At the French pavilion at the Jerusalem International Book Fair about two weeks ago, Werber was surprised to encounter some of the readers of his Hebrew editions. He wasn't sure any such people existed.

Werber, 42, has written nine books so far, a few of which have been widely translated. He was born to a Jewish family; his mother is a former Israeli and his father a French Jew from Toulouse. Werber lives in Paris. "Judaism is in all my books," he says, and mentions his great interest in Kabbala. The idea for "The Ants," he says, began with the tale of King Solomon following ants around, trying to understand their wisdom and their secrets.

"The Ants" describes two parallel civilizations - that of human beings, and that of ants - and the war between them. In "Day of the Ants," he continues to describe the war of the ants and their biggest enemies, human fingers and toes, which threaten to crush them. He also describes a group of people locked in the basement who gradually mutate - human bodies, ant souls - and tells of a genius who found a way to talk to ants using a reconstructed Rosetta stone.

Considering the array of messages in the book, at least one conclusion emerges clearly: Human beings have a lot to learn from the ants. Ants have a very high-functioning visualization ability, and hence a lot of survival power - much greater than that of humans.
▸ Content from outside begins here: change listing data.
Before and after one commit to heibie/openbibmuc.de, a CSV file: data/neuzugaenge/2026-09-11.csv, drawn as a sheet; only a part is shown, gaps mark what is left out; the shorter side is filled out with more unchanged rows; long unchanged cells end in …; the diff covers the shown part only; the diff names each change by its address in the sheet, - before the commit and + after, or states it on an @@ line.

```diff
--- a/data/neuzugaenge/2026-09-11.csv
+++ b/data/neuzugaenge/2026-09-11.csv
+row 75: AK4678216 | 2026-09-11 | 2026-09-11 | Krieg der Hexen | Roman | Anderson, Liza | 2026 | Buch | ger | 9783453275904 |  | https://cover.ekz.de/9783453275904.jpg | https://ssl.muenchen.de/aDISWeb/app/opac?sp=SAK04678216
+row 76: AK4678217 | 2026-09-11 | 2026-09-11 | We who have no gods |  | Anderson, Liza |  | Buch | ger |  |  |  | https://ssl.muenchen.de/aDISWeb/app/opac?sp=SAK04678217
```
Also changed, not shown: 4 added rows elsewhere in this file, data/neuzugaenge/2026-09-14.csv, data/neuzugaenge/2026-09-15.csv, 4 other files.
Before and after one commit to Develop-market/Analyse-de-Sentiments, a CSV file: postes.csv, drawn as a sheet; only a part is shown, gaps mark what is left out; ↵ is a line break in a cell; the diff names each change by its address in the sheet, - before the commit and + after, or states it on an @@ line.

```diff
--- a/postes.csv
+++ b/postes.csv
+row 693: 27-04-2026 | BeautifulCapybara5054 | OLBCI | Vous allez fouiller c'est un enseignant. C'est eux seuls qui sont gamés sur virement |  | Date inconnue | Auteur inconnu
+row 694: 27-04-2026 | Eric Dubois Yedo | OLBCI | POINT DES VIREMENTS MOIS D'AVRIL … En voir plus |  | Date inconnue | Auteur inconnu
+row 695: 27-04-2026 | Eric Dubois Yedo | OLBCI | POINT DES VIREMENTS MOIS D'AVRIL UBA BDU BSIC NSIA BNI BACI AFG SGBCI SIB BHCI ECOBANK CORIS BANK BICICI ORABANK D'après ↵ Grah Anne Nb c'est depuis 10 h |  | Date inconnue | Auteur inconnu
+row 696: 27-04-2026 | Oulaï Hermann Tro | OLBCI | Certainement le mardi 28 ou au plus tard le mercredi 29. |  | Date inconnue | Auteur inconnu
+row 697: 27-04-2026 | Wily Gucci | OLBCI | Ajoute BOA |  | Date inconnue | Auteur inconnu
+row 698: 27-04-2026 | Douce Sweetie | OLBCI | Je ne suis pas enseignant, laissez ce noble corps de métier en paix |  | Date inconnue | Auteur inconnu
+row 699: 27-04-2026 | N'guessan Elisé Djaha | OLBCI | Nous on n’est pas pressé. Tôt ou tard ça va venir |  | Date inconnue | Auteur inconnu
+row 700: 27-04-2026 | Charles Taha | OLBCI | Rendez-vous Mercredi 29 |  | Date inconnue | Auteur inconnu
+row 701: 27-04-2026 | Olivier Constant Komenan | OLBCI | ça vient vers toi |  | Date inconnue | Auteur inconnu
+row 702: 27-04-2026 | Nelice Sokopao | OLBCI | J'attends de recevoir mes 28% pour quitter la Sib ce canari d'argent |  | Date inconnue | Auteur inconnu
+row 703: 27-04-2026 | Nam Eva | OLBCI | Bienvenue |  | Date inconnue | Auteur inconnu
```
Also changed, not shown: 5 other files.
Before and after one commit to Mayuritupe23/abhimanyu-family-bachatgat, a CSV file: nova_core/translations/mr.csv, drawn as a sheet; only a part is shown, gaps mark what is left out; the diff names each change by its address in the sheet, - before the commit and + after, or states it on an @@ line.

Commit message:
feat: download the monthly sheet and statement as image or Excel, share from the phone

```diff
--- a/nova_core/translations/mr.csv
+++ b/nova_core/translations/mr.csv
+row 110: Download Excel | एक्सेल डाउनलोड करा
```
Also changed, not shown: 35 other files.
Why did Weber choose ants as the heroes of his books? "Ants can live together in solidarity and forget themselves in the community," he says. "In a normative capitalist society, everyone is an egoist. In the ants' civilization, you are part of the group; you don't live for yourself alone. In one of my books, I wrote about the idea of kibbutz as a community where people work and live together. When I was 14, I lived and worked at Kibbutz Ramat David and was very happy. The kibbutz seems to me like a utopian group life, and it's still possible in my view. The problem is that nowadays there is too much aggression and egotism. We of the modern age are a bridge between the old human and the new one. We still have the mentality of the old human, a slave mentality, like the Children of Israel in Egypt; too controlled, full of fear."

The third book of Werber's trilogy, "Empire of the Ants," describes an attempt at revolution by a group of people who want to create a collective community, to work and live together, "but their tools are computers."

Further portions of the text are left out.